Democratic presidential front-runner Hillary Clinton said boosting the economy, creating more opportunities for minority- and women-owned businesses and raising the minimum wage would be her priorities in the White House.
The former secretary of state got a rousing ovation about her plan to invest $20 billion to create jobs for teenagers and young adults in cities such as Baltimore.
“I will focus on communities, neighborhoods and regions that have been passed by. As part of my plan, I will direct new investments to places like west and east Baltimore,” she said before 1,500 supporters Sunday, April 10. “All of my plans are about growing our economy.”
Before she spoke outside the city’s downtown at City Garage, which is owned by Under Armour, she received a major endorsement: Rep. Elijah Cummings (D-Maryland). The popular lawmaker, who represents Baltimore and also contemplated a run for Senate, walked with Clinton to the stage.
“I am here today to ask each of you to take the high road and join me in marching with this great lady,” he said. “I knew her as first lady when she and her husband led our nation to peace and prosperity. I knew her as secretary of state when she got … nearly every developed country together to oppose crippling international sanctions on Iran. This is why I will be voting for Hillary Rodham Clinton as president.”
Clinton praised Cummings and called him “a jewel” for working with her last year during a nearly half-day hearing before the House Select Committee on Benghazi, which focused on her tenure as secretary of state when the U.S. military intervened in Libya where four Americans died.
“I’m just happy to tell you are lucky to have (Cummings) as one of your leaders in the Capitol,” she said.
Clinton’s appearance came less than two weeks before the New York primary April 19 and several weeks before the April 26 primary in Maryland to pick up the state’s 118 delegates. Four other states – Delaware, Pennsylvania, Connecticut and Rhode Island – also host primary elections on the same day.
Clinton criticized her opponent, Sen. Bernie Sanders (I-Vermont), a self-described socialist, on his plan to provide tuition-free college.
“We both want to make college affordable. Senator Sanders’ plan is for free college, which would include sending (Republican presidential candidate) Donald Trump’s kids and grandkids to college,” she said. “I would rather concentrate on people who have trouble paying for it.”
According to an updated count among delegates, who include party activists, local political leaders and members of a campaign’s steering committee, Clinton has 1,756 delegates versus Sanders’ 1,068.
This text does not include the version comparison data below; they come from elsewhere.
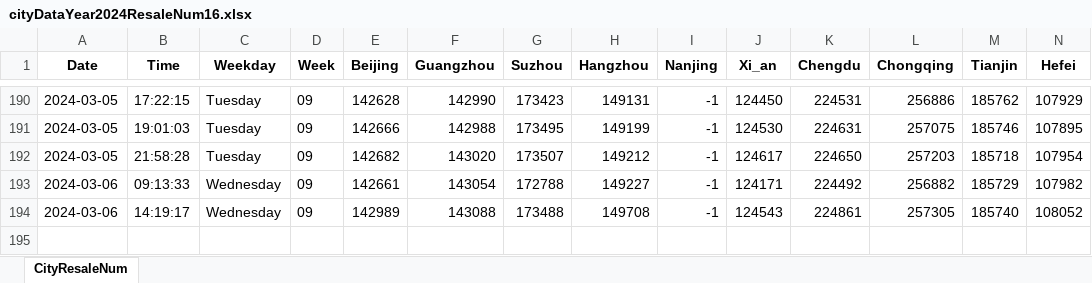
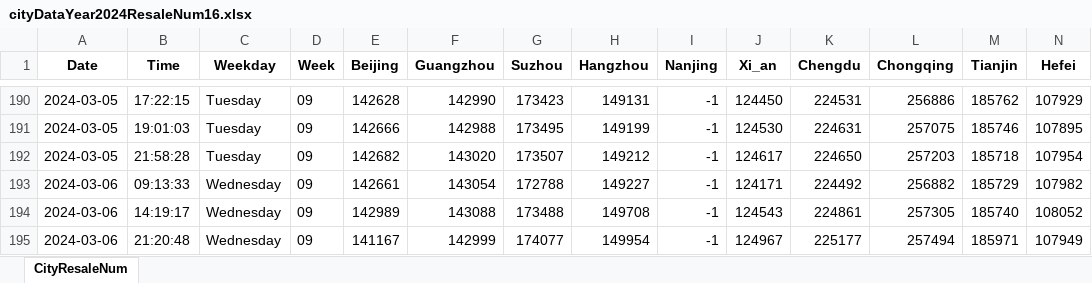
Before and after one commit to Pyrad/pyradnotes, an Excel workbook: source/RealEstate/cityDataYear2024ResaleNum16.xlsx, sheet CityResaleNum, drawn as a sheet; only a part is shown, gaps mark what is left out; values as stored, in another font and other column widths than the file's, no borders; rows hold the shown columns only; the diff names each change by its address in the sheet, - before the commit and + after, or states it on an @@ line.

Commit message:
Realestate Update resale numbers 2024-03-06 21:20

```diff
--- a/source/RealEstate/cityDataYear2024ResaleNum16.xlsx (sheet CityResaleNum)
+++ b/source/RealEstate/cityDataYear2024ResaleNum16.xlsx (sheet CityResaleNum)
+row 195: 2024-03-06 | 21:20:48 | Wednesday | 09 | 141167 | 142999 | 174077 | 149954 | -1 | 124967 | 225177 | 257494 | 185971 | 107949
```
Also changed, not shown: 1 other file.
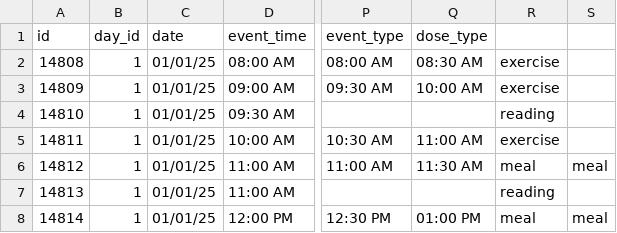
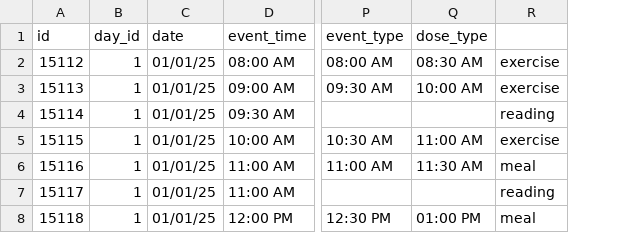
Before and after one commit to Exhibit-A-LUA/Phoenix-Projects, a CSV file: diabetes_v1/priv/repo/times-test.csv, drawn as a sheet; only a part is shown, gaps mark what is left out; the diff names each change by its address in the sheet, - before the commit and + after, or states it on an @@ line.

Commit message:
create test data for splitting meals and added functions to seeds to use test data

```diff
--- a/diabetes_v1/priv/repo/times-test.csv
+++ b/diabetes_v1/priv/repo/times-test.csv
-column S, rows 6-8: meal |  | meal
-A2 (id): 14808
+A2 (id): 15112
-A3 (id): 14809
+A3 (id): 15113
-A4 (id): 14810
+A4 (id): 15114
-A5 (id): 14811
+A5 (id): 15115
-A6 (id): 14812
+A6 (id): 15116
-A7 (id): 14813
+A7 (id): 15117
-A8 (id): 14814
+A8 (id): 15118
```
Also changed, not shown: 2 other files.
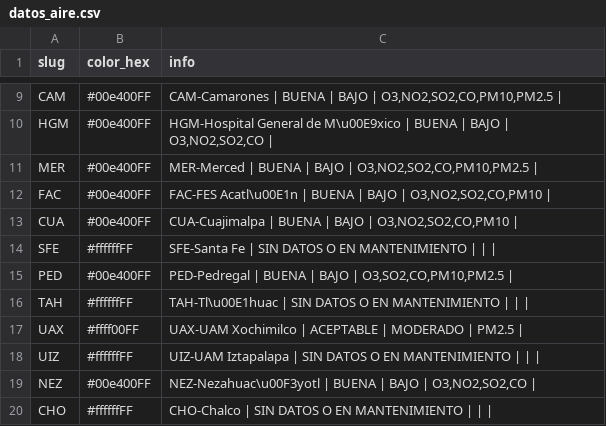
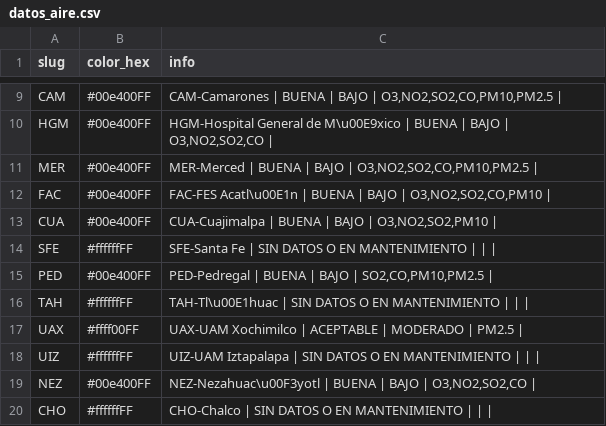
Before and after one commit to josepablo-sur/airecdmx, a CSV file: datos_aire.csv, drawn as a sheet; only a part is shown, gaps mark what is left out.

```diff
--- a/datos_aire.csv
+++ b/datos_aire.csv
@@ -12,5 +12,5 @@ MER,#00e400FF,"MER-Merced | BUENA  | BAJO  | O3,NO2,SO2,CO,PM10,PM2.5 |"
 FAC,#00e400FF,"FAC-FES Acatl\u00E1n | BUENA  | BAJO  | O3,NO2,SO2,CO,PM10 |"
-CUA,#00e400FF,"CUA-Cuajimalpa | BUENA  | BAJO  | O3,NO2,SO2,CO,PM10 |"
+CUA,#00e400FF,"CUA-Cuajimalpa | BUENA  | BAJO  | O3,NO2,SO2,PM10 |"
 SFE,#ffffffFF,SFE-Santa Fe | SIN DATOS O EN MANTENIMIENTO  |  |  |
-PED,#00e400FF,"PED-Pedregal | BUENA  | BAJO  | O3,SO2,CO,PM10,PM2.5 |"
+PED,#00e400FF,"PED-Pedregal | BUENA  | BAJO  | SO2,CO,PM10,PM2.5 |"
 TAH,#ffffffFF,TAH-Tl\u00E1huac | SIN DATOS O EN MANTENIMIENTO  |  |  |
```
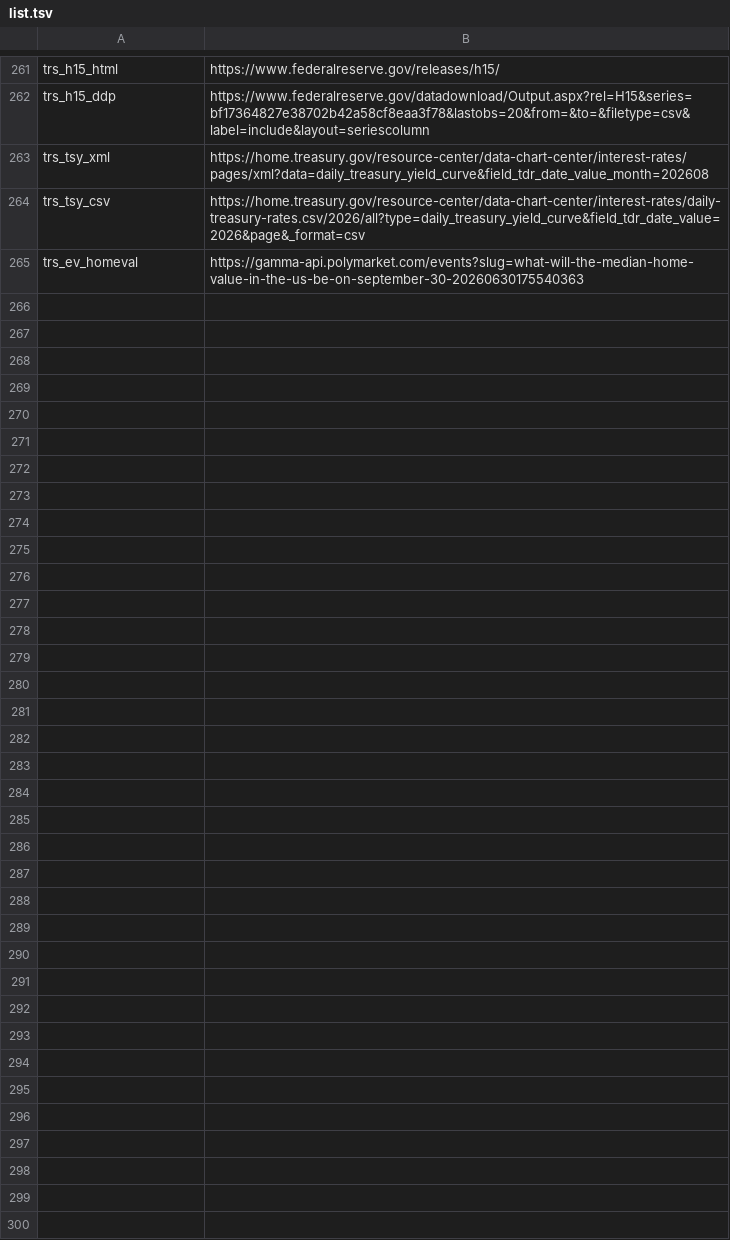
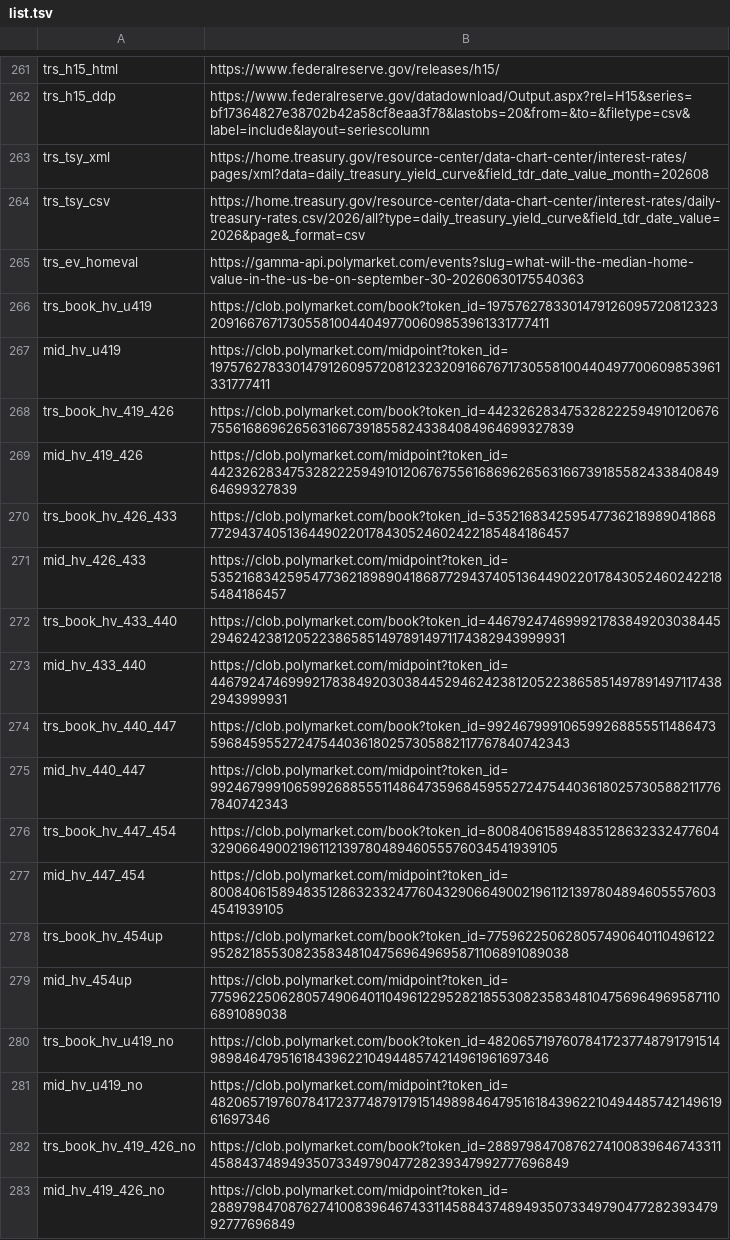
Before and after one commit to chad506/Leadsure, a TSV file: fetch/list.tsv, drawn as a sheet; only a part is shown, gaps mark what is left out; the diff names each change by its address in the sheet, - before the commit and + after, or states it on an @@ line.

Commit message:
autodata: CLOB books + mids for the 7 median-home-value buckets

```diff
--- a/fetch/list.tsv
+++ b/fetch/list.tsv
+row 266: trs_book_hv_u419 | https://clob.polymarket.com/book?token_id=19757627833014791260957208123232091667671730558100440497700609853961331777411
+row 267: mid_hv_u419 | https://clob.polymarket.com/midpoint?token_id=19757627833014791260957208123232091667671730558100440497700609853961331777411
+row 268: trs_book_hv_419_426 | https://clob.polymarket.com/book?token_id=44232628347532822259491012067675561686962656316673918558243384084964699327839
+row 269: mid_hv_419_426 | https://clob.polymarket.com/midpoint?token_id=44232628347532822259491012067675561686962656316673918558243384084964699327839
+row 270: trs_book_hv_426_433 | https://clob.polymarket.com/book?token_id=53521683425954773621898904186877294374051364490220178430524602422185484186457
+row 271: mid_hv_426_433 | https://clob.polymarket.com/midpoint?token_id=53521683425954773621898904186877294374051364490220178430524602422185484186457
+row 272: trs_book_hv_433_440 | https://clob.polymarket.com/book?token_id=44679247469992178384920303844529462423812052238658514978914971174382943999931
+row 273: mid_hv_433_440 | https://clob.polymarket.com/midpoint?token_id=44679247469992178384920303844529462423812052238658514978914971174382943999931
+row 274: trs_book_hv_440_447 | https://clob.polymarket.com/book?token_id=99246799910659926885551148647359684595527247544036180257305882117767840742343
+row 275: mid_hv_440_447 | https://clob.polymarket.com/midpoint?token_id=99246799910659926885551148647359684595527247544036180257305882117767840742343
+row 276: trs_book_hv_447_454 | https://clob.polymarket.com/book?token_id=8008406158948351286323324776043290664900219611213978048946055576034541939105
+row 277: mid_hv_447_454 | https://clob.polymarket.com/midpoint?token_id=8008406158948351286323324776043290664900219611213978048946055576034541939105
+row 278: trs_book_hv_454up | https://clob.polymarket.com/book?token_id=77596225062805749064011049612295282185530823583481047569649695871106891089038
+row 279: mid_hv_454up | https://clob.polymarket.com/midpoint?token_id=77596225062805749064011049612295282185530823583481047569649695871106891089038
+row 280: trs_book_hv_u419_no | https://clob.polymarket.com/book?token_id=48206571976078417237748791791514989846479516184396221049448574214961961697346
+row 281: mid_hv_u419_no | https://clob.polymarket.com/midpoint?token_id=48206571976078417237748791791514989846479516184396221049448574214961961697346
+row 282: trs_book_hv_419_426_no | https://clob.polymarket.com/book?token_id=28897984708762741008396467433114588437489493507334979047728239347992777696849
+row 283: mid_hv_419_426_no | https://clob.polymarket.com/midpoint?token_id=28897984708762741008396467433114588437489493507334979047728239347992777696849
```
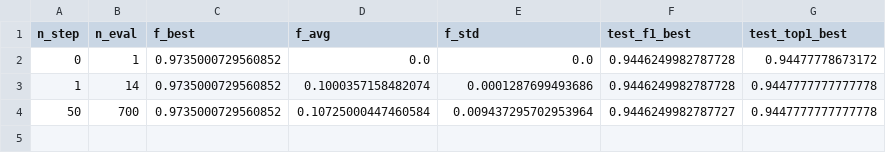
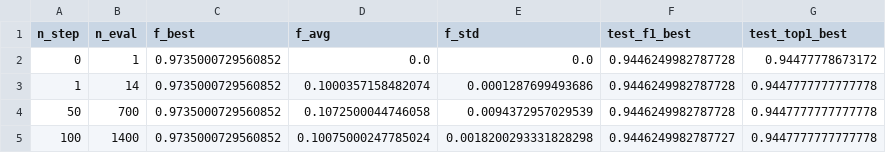
Before and after one commit to rkhosrowshahi/hybrid-neural-network-training, a CSV file: outs/resnet18_cifar10_cma-es_hist.csv, drawn as a sheet.

```diff
--- a/outs/resnet18_cifar10_cma-es_hist.csv
+++ b/outs/resnet18_cifar10_cma-es_hist.csv
@@ -3,2 +3,3 @@ n_step,n_eval,f_best,f_avg,f_std,test_f1_best,test_top1_best
 1,14,0.9735000729560852,0.1000357158482074,0.0001287699493686,0.9446249982787728,0.9447777777777778
-50,700,0.9735000729560852,0.10725000447460584,0.009437295702953964,0.9446249982787727,0.9447777777777778
+50,700,0.9735000729560852,0.1072500044746058,0.0094372957029539,0.9446249982787728,0.9447777777777778
+100,1400,0.9735000729560852,0.10075000247785024,0.0018200293331828298,0.9446249982787727,0.9447777777777778
```
Also changed, not shown: 2 other files.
Part of the delegate count is superdelegates, those who can cast their vote at the Democratic National Convention in July for whomever they wish. They currently show more support for Clinton, at 469 to 31, according to realclearpolitics.com.
The winner needs 2,383 to win the Democratic nomination Clinton hopes to receive before the party’s convention.
However, Sanders has won the last seven out eight primary contests.
Former NAACP president and CEO Ben Jealous, who endorsed Sanders in February, posted a tweet Sunday: “Thank you to everyone in MD knocking doors this weekend! We are surging! Let’s keep it going! #FeelTheBern #MDPrimary #MDPolitics.”
A Washington Post-University of Maryland poll released Thursday, April 7, shows Clinton up by 15 percentage points in the state’s Democratic primary.
Several polls highlight how Sanders receives more support from young adults.
However, several of them campaigned for Clinton on Sunday.
“I have been a huge supporter for Hillary Clinton for as long as I’ve known,” said Emmanuel Bakare, 22, who helped organize the rally and was one of the event’s first speakers. “My mom is the epitome of the hardworking American that Hillary is fighting for. I know (Clinton) will help not only young people like me, but she will also help single mothers.”
LaVel Moorehead, of Laurel, arrived four hours before the rally and sported several Clinton buttons and showcased a black, two-sided sign emblazoned with gold letters that read: “Welcome to Baltimore, Madam President. #IMWITHHER. Hill Yes, she’s qualified!!!”
“She is someone that can work across the aisle to get things done and speak on the issues,” Moorehead, 23, said. “It’s just amazing to think that she would be the first female president of the United States. It’s about time.”